Code change snippets

=======

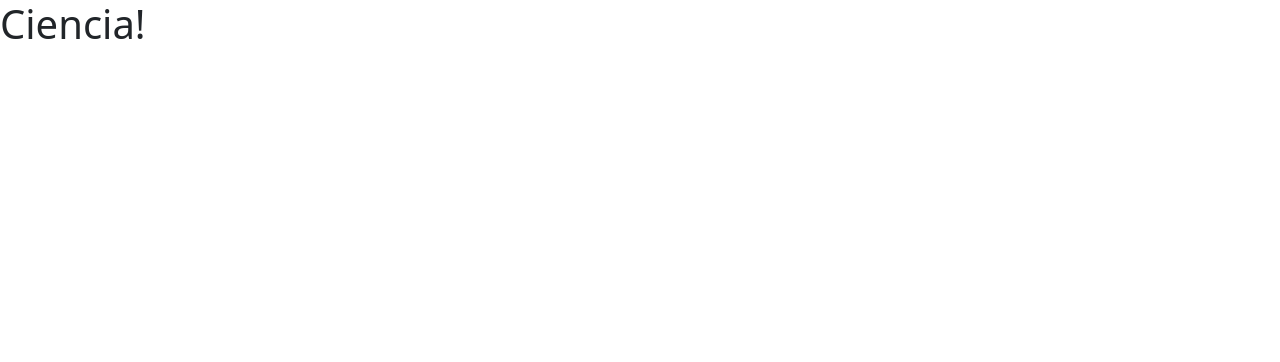
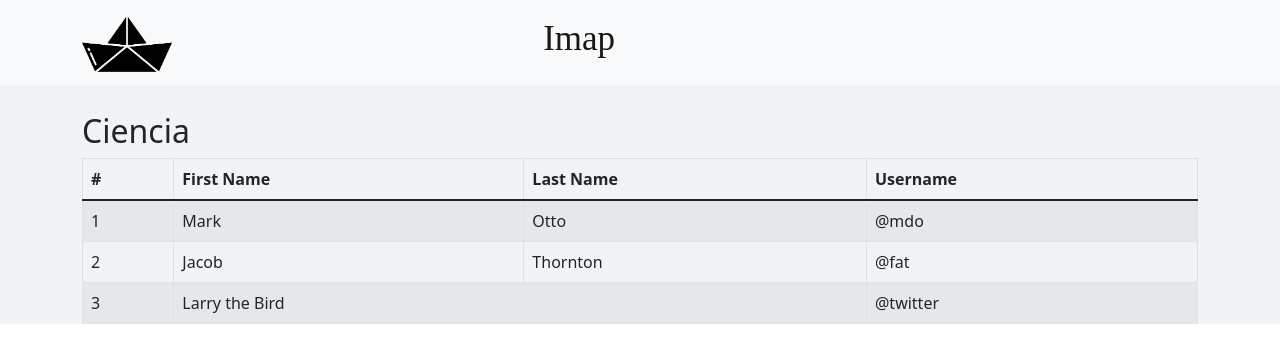
Before and after one commit to s11o-4/Imap, a React (Create React App) app: page /Ciencia in a window 1280 px wide. Shown: the top 362 px of the page. Built offline with nearby package versions, Linux system fonts and the light colour scheme; a web font is replaced by a local one.

Commit message:
Quedo la navegacion de la pagina

```diff
--- a/src/App.css
+++ b/src/App.css
@@ -38,6 +38,9 @@
 @media screen
   and (max-width: 774px)
   {
+    #leyend{
+      font-size: 4vw;
+    }
     .cards{
       padding-top: 5vh;
      }
@@ -49,6 +52,9 @@
  and (min-width: 770px)
  and (max-width: 1644px)
  {
+    #leyend{
+      font-size: 2vw;
+    }
    .cards{
     padding-top: 5vh;
     margin-left: 16vw;
--- a/src/App.js
+++ b/src/App.js
@@ -1,7 +1,20 @@
+//Scripts and internal dependencies
 import React from 'react';
 import 'bootstrap/dist/css/bootstrap.min.css';
 import './App.css';
+import Ciencia from './maps/Ciencia'
+import Error from './ErrorPage'
 
+//React-router-dom
+import {
+  BrowserRouter as Router,
+  Routes,
+  Route,
+  useNavigate,
+  Navigate
+} from "react-router-dom";
+
+//React-boostrap
 import Navbar from 'react-bootstrap/Navbar';
 import Container from 'react-bootstrap/Container';
 import Card from 'react-bootstrap/Card'
@@ -9,8 +22,8 @@ import Button from 'react-bootstrap/Button'
 import Row from 'react-bootstrap/Row';
 import Col from 'react-bootstrap/Col';
 
+//Images
 import light_logo from './images/logo_light_theme_2.png'
-
 import ciencia_logo from './images/ciencia.png'
 import tecno_logo from './images/tecnología.png'
 import inge_logo from './images/ingenieria.png'
@@ -20,9 +33,28 @@ import mate_logo from './images/mate.png'
 function App() {
   return (
     <div className='App'>
-      <Navbar_generator />
-      <Title_description />
-      <MapsClass />
+      <Router>
+        <Navbar_generator />
+        <Routes>
+          <Route path="/"
+            element={
+              <div>
+                <Title_description />
+                <MapsClass />
+              </div>
+            }
+          />
+          <Route path="/Ciencia"
+            element={
+              <div>
+                <Navbar_generator />
+                <Ciencia />
+              </div>
+            }
+          />
+          <Route path="*" element={<Error />} />
+        </Routes>
+      </Router >
     </div>
   );
 }
@@ -32,7 +64,7 @@ function Navbar_generator() {
     <div id='navbar'>
       <Navbar bg="light" expand="sm" fixed="top">
         <Container>
-          <Navbar.Brand href="/home">
+          <Navbar.Brand href="/">
             <img
               alt="Logo"
               src={light_logo}
@@ -57,7 +89,7 @@ function Title_description() {
       </h1>
       <Container>
         <p id='leyend' class="text-center">
-          "Una guía para todo aquel valiente que quiera empezar a
+          "Un mapa para todo aquel valiente que quiera empezar a
           ser autodidacta en este enorme océano llamado Internet."
         </p>
       </Container>
@@ -66,6 +98,7 @@ function Title_description() {
 }
 
 function Map(props) {
+  let navigate = useNavigate();
   return (
     <Card border="dark">
       <Card.Img
@@ -77,9 +110,12 @@ function Map(props) {
         <Card.Title id='title_map'>
           {props.title}
         </Card.Title>
-        <Button id='button_ver_mapa'
+        <Button
+          id='button_ver_mapa'
           variant="danger"
-          onClick={props.handleClick}>
+          onClick={() => {
+            navigate(props.id)
+          }}>
           Ver mapa
         </Button>
       </Card.Body>
@@ -90,10 +126,6 @@ function Map(props) {
 class MapsClass extends React.Component {
   constructor(props) {
     super(props);
-    this.handleClick = this.handleClick.bind(this);
-  }
-
-  handleClick() {
   }
 
   render() {
@@ -105,14 +137,14 @@ class MapsClass extends React.Component {
               <Map
                 img_scr={ciencia_logo}
                 title="Ciencia"
-                var_handleClick={this.handleClick}
+                id="/Ciencia"
               />
             </Col>
             <Col style={{ paddingBottom: '5vh' }}>
               <Map
                 img_scr={tecno_logo}
                 title="Tecnología"
-                var_handleClick={this.handleClick}
+                id="/Tecnologia"
               />
             </Col>
           </Row>
@@ -121,14 +153,14 @@ class MapsClass extends React.Component {
               <Map
                 img_scr={inge_logo}
                 title="Ingeniería"
-                var_handleClick={this.handleClick}
+                id="/Ingenieria"
               />
             </Col>
             <Col style={{ paddingBottom: '5vh' }}>
               <Map
                 img_scr={art_logo}
                 title="Arte"
-                var_handleClick={this.handleClick}
+                id="/Arte"
               />
             </Col>
           </Row>
@@ -137,7 +169,7 @@ class MapsClass extends React.Component {
               <Map
                 img_scr={mate_logo}
                 title="Matemáticas"
-                var_handleClick={this.handleClick}
+                id="/Matematicas"
               />
             </Col>
           </Row>
--- /dev/null
+++ b/src/ErrorPage.js
@@ -0,0 +1,13 @@
+import React from 'react'
+
+function ErrorPage() {
+    return (
+        <div>
+            <h2>
+                Error!, pagina no encontrada
+            </h2>
+        </div>
+    )
+}
+
+export default ErrorPage
--- a/src/index.js
+++ b/src/index.js
@@ -1,26 +1,12 @@
+//internal dependencies
 import React from 'react';
 import ReactDOM from 'react-dom';
 import './index.css';
-import Ciencia from './maps/Ciencia'
 import App from './App';
-import {
-  BrowserRouter,
-  Routes,
-  Route
-} from "react-router-dom";
-import reportWebVitals from './reportWebVitals';
 
 ReactDOM.render(
-  <BrowserRouter>
-    <Routes>
-        <Route path="/home" element={<App />}/>
-        <Route path="ciencia" element={<Ciencia />} />
-    </Routes>
-  </BrowserRouter>,
+  <React.StrictMode>
+    <App />
+  </React.StrictMode>,
   document.getElementById('root')
 );
-
-// If you want to start measuring performance in your app, pass a function
-// to log results (for example: reportWebVitals(console.log))
-// or send to an analytics endpoint. Learn more: https://bit.ly/CRA-vitals
-reportWebVitals();
--- a/src/maps/Ciencia.js
+++ b/src/maps/Ciencia.js
@@ -1,10 +1,43 @@
 import React from 'react';
+import Table from 'react-bootstrap/Table'
+import Container from 'react-bootstrap/Container'
 import 'bootstrap/dist/css/bootstrap.min.css';
 
-function Ciencia(){
-    return(
-        <div className='Ciencia'>
-            <h1>Ciencia!</h1>
+function Ciencia() {
+    return (
+        <div>
+            <Container>
+                <h2>Ciencia</h2>
+                <Table striped bordered hover>
+                    <thead>
+                        <tr>
+                            <th>#</th>
+                            <th>First Name</th>
+                            <th>Last Name</th>
+                            <th>Username</th>
+                        </tr>
+                    </thead>
+                    <tbody>
+                        <tr>
+                            <td>1</td>
+                            <td>Mark</td>
+                            <td>Otto</td>
+                            <td>@mdo</td>
+                        </tr>
+                        <tr>
+                            <td>2</td>
+                            <td>Jacob</td>
+                            <td>Thornton</td>
+                            <td>@fat</td>
+                        </tr>
+                        <tr>
+                            <td>3</td>
+                            <td colSpan={2}>Larry the Bird</td>
+                            <td>@twitter</td>
+                        </tr>
+                    </tbody>
+                </Table>
+            </Container>
         </div>
     )
 }
```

=======

* EXERCISE DESCRIPTION
Reproduce each line of the records exactly, omitting any picture.

* EXERCISE OUTPUT
Before and after one commit to s11o-4/Imap, a React (Create React App) app: page /Ciencia in a window 1280 px wide. Shown: the top 362 px of the page. Built offline with nearby package versions, Linux system fonts and the light colour scheme; a web font is replaced by a local one.

Commit message:
Quedo la navegacion de la pagina

```diff
--- a/src/App.css
+++ b/src/App.css
@@ -38,6 +38,9 @@
 @media screen
   and (max-width: 774px)
   {
+    #leyend{
+      font-size: 4vw;
+    }
     .cards{
       padding-top: 5vh;
      }
@@ -49,6 +52,9 @@
  and (min-width: 770px)
  and (max-width: 1644px)
  {
+    #leyend{
+      font-size: 2vw;
+    }
    .cards{
     padding-top: 5vh;
     margin-left: 16vw;
--- a/src/App.js
+++ b/src/App.js
@@ -1,7 +1,20 @@
+//Scripts and internal dependencies
 import React from 'react';
 import 'bootstrap/dist/css/bootstrap.min.css';
 import './App.css';
+import Ciencia from './maps/Ciencia'
+import Error from './ErrorPage'
 
+//React-router-dom
+import {
+  BrowserRouter as Router,
+  Routes,
+  Route,
+  useNavigate,
+  Navigate
+} from "react-router-dom";
+
+//React-boostrap
 import Navbar from 'react-bootstrap/Navbar';
 import Container from 'react-bootstrap/Container';
 import Card from 'react-bootstrap/Card'
@@ -9,8 +22,8 @@ import Button from 'react-bootstrap/Button'
 import Row from 'react-bootstrap/Row';
 import Col from 'react-bootstrap/Col';
 
+//Images
 import light_logo from './images/logo_light_theme_2.png'
-
 import ciencia_logo from './images/ciencia.png'
 import tecno_logo from './images/tecnología.png'
 import inge_logo from './images/ingenieria.png'
@@ -20,9 +33,28 @@ import mate_logo from './images/mate.png'
 function App() {
   return (
     <div className='App'>
-      <Navbar_generator />
-      <Title_description />
-      <MapsClass />
+      <Router>
+        <Navbar_generator />
+        <Routes>
+          <Route path="/"
+            element={
+              <div>
+                <Title_description />
+                <MapsClass />
+              </div>
+            }
+          />
+          <Route path="/Ciencia"
+            element={
+              <div>
+                <Navbar_generator />
+                <Ciencia />
+              </div>
+            }
+          />
+          <Route path="*" element={<Error />} />
+        </Routes>
+      </Router >
     </div>
   );
 }
@@ -32,7 +64,7 @@ function Navbar_generator() {
     <div id='navbar'>
       <Navbar bg="light" expand="sm" fixed="top">
         <Container>
-          <Navbar.Brand href="/home">
+          <Navbar.Brand href="/">
             <img
               alt="Logo"
               src={light_logo}
@@ -57,7 +89,7 @@ function Title_description() {
       </h1>
       <Container>
         <p id='leyend' class="text-center">
-          "Una guía para todo aquel valiente que quiera empezar a
+          "Un mapa para todo aquel valiente que quiera empezar a
           ser autodidacta en este enorme océano llamado Internet."
         </p>
       </Container>
@@ -66,6 +98,7 @@ function Title_description() {
 }
 
 function Map(props) {
+  let navigate = useNavigate();
   return (
     <Card border="dark">
       <Card.Img
@@ -77,9 +110,12 @@ function Map(props) {
         <Card.Title id='title_map'>
           {props.title}
         </Card.Title>
-        <Button id='button_ver_mapa'
+        <Button
+          id='button_ver_mapa'
           variant="danger"
-          onClick={props.handleClick}>
+          onClick={() => {
+            navigate(props.id)
+          }}>
           Ver mapa
         </Button>
       </Card.Body>
@@ -90,10 +126,6 @@ function Map(props) {
 class MapsClass extends React.Component {
   constructor(props) {
     super(props);
-    this.handleClick = this.handleClick.bind(this);
-  }
-
-  handleClick() {
   }
 
   render() {
@@ -105,14 +137,14 @@ class MapsClass extends React.Component {
               <Map
                 img_scr={ciencia_logo}
                 title="Ciencia"
-                var_handleClick={this.handleClick}
+                id="/Ciencia"
               />
             </Col>
             <Col style={{ paddingBottom: '5vh' }}>
               <Map
                 img_scr={tecno_logo}
                 title="Tecnología"
-                var_handleClick={this.handleClick}
+                id="/Tecnologia"
               />
             </Col>
           </Row>
@@ -121,14 +153,14 @@ class MapsClass extends React.Component {
               <Map
                 img_scr={inge_logo}
                 title="Ingeniería"
-                var_handleClick={this.handleClick}
+                id="/Ingenieria"
               />
             </Col>
             <Col style={{ paddingBottom: '5vh' }}>
               <Map
                 img_scr={art_logo}
                 title="Arte"
-                var_handleClick={this.handleClick}
+                id="/Arte"
               />
             </Col>
           </Row>
@@ -137,7 +169,7 @@ class MapsClass extends React.Component {
               <Map
                 img_scr={mate_logo}
                 title="Matemáticas"
-                var_handleClick={this.handleClick}
+                id="/Matematicas"
               />
             </Col>
           </Row>
--- /dev/null
+++ b/src/ErrorPage.js
@@ -0,0 +1,13 @@
+import React from 'react'
+
+function ErrorPage() {
+    return (
+        <div>
+            <h2>
+                Error!, pagina no encontrada
+            </h2>
+        </div>
+    )
+}
+
+export default ErrorPage
--- a/src/index.js
+++ b/src/index.js
@@ -1,26 +1,12 @@
+//internal dependencies
 import React from 'react';
 import ReactDOM from 'react-dom';
 import './index.css';
-import Ciencia from './maps/Ciencia'
 import App from './App';
-import {
-  BrowserRouter,
-  Routes,
-  Route
-} from "react-router-dom";
-import reportWebVitals from './reportWebVitals';
 
 ReactDOM.render(
-  <BrowserRouter>
-    <Routes>
-        <Route path="/home" element={<App />}/>
-        <Route path="ciencia" element={<Ciencia />} />
-    </Routes>
-  </BrowserRouter>,
+  <React.StrictMode>
+    <App />
+  </React.StrictMode>,
   document.getElementById('root')
 );
-
-// If you want to start measuring performance in your app, pass a function
-// to log results (for example: reportWebVitals(console.log))
-// or send to an analytics endpoint. Learn more: https://bit.ly/CRA-vitals
-reportWebVitals();
--- a/src/maps/Ciencia.js
+++ b/src/maps/Ciencia.js
@@ -1,10 +1,43 @@
 import React from 'react';
+import Table from 'react-bootstrap/Table'
+import Container from 'react-bootstrap/Container'
 import 'bootstrap/dist/css/bootstrap.min.css';
 
-function Ciencia(){
-    return(
-        <div className='Ciencia'>
-            <h1>Ciencia!</h1>
+function Ciencia() {
+    return (
+        <div>
+            <Container>
+                <h2>Ciencia</h2>
+                <Table striped bordered hover>
+                    <thead>
+                        <tr>
+                            <th>#</th>
+                            <th>First Name</th>
+                            <th>Last Name</th>
+                            <th>Username</th>
+                        </tr>
+                    </thead>
+                    <tbody>
+                        <tr>
+                            <td>1</td>
+                            <td>Mark</td>
+                            <td>Otto</td>
+                            <td>@mdo</td>
+                        </tr>
+                        <tr>
+                            <td>2</td>
+                            <td>Jacob</td>
+                            <td>Thornton</td>
+                            <td>@fat</td>
+                        </tr>
+                        <tr>
+                            <td>3</td>
+                            <td colSpan={2}>Larry the Bird</td>
+                            <td>@twitter</td>
+                        </tr>
+                    </tbody>
+                </Table>
+            </Container>
         </div>
     )
 }
```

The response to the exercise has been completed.